Setting a rent at the correct level is quite a demanding task, whether you are a landlord or a letting agent. As one of the established Edinburgh letting agents, we have been serving a variety of landlords. Some are portfolio landlords with many properties. Many are investing in residential properties – with their main interest being in maximising their rental yields. Others are individuals who inherited their property or used to live there. Quite often the latter results in an emotional attachment to the property and when such landlords consider a suitable rent, their mortgage payments should be used as a guide.
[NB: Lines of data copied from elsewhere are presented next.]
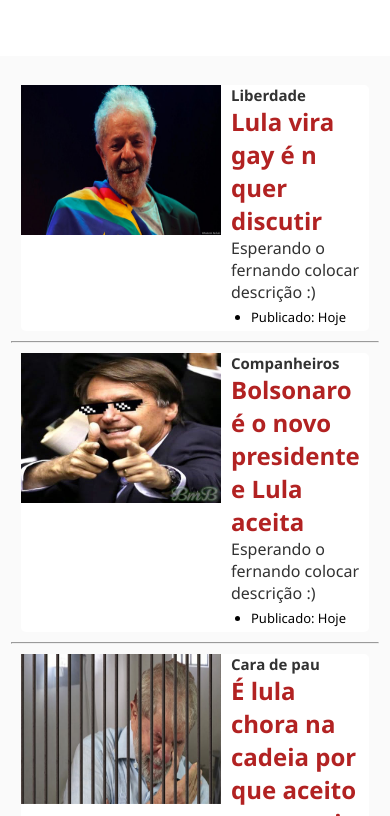
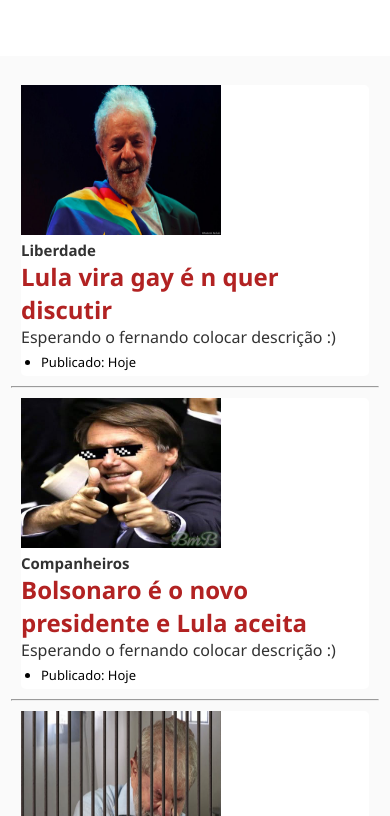
Before and after one commit to W3spr0/LulaOficial, a plain HTML site: page index.html in a window 390 px wide. Shown: the part 28-844 px from the top of the page. Drawn offline with Linux system fonts and the light colour scheme.

Commit message:
Add files via upload

```diff
--- a/style.css
+++ b/style.css
@@ -117,6 +117,9 @@ footer{
         display: block;
         width: auto;
     }
+    .postagem{
+        display: block;
+    }
     .postagem-img img{
         width: 100%;
         height: auto;
```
What other factors should be taken into account when setting rent levels?
How Much Does the Property Really Cost You?
Your rental property is a form of investment, so in the first instance, we recommend you calculate how much this investment has cost you. You should take into account all fixed or constant expenditure:
- Mortgage payments
- Landlord insurance
- Letting agency fees, either Full Management or Let Only
- Potential factor fees
Setting Your Rent
Typical range of rental valuation: minimum, average and maximum rental values.
It shows quite a broad a rental range and three values: minimum, average and maximum. So how can you tell if you are asking for the correct rent? The answer is quite easy – analyse the market!
If you (or your Edinburgh letting agent) are inundated with phone calls and email enquiries from potential viewers flowing like a river, then most likely the advertised rent is too low. Obviously, the most sought after flats (for example, 1 bedroom flats in Leith, Gorgie or Morningside) will generate more leads than larger apartments in more remote (e.g. Gilmerton or Newhaven) or less fashionable areas (such as Granton or Wester Hailes). Hence, the property location must be taken into account.
If you are not receiving many enquiries and your potential tenants tend to cancel viewings, it suggests that the advertised rent may be too high. Another tell-tale sign of rent being on the high side is the abundance of ‘higher risk’ viewers. If all your calls are from undergraduate students, new arrivals with no credit history or individuals in need of guarantors, then you have likely priced the property too high. You may be fortunate enough to let your property anyway, especially in the busy season, but your tenants will likely move out sooner rather than later, if they realise other comparable properties could be let at a lower rent. Your property is likely to end up back on the market – and voids cost money. One month of an unnecessary void amounts to around an 8% rent discount, assuming that tenancy lasts 1 year.
If the market response is somewhere in between, the advertised rent is within market expectations and you should be able to let it quickly to quality tenants looking for a long term rental.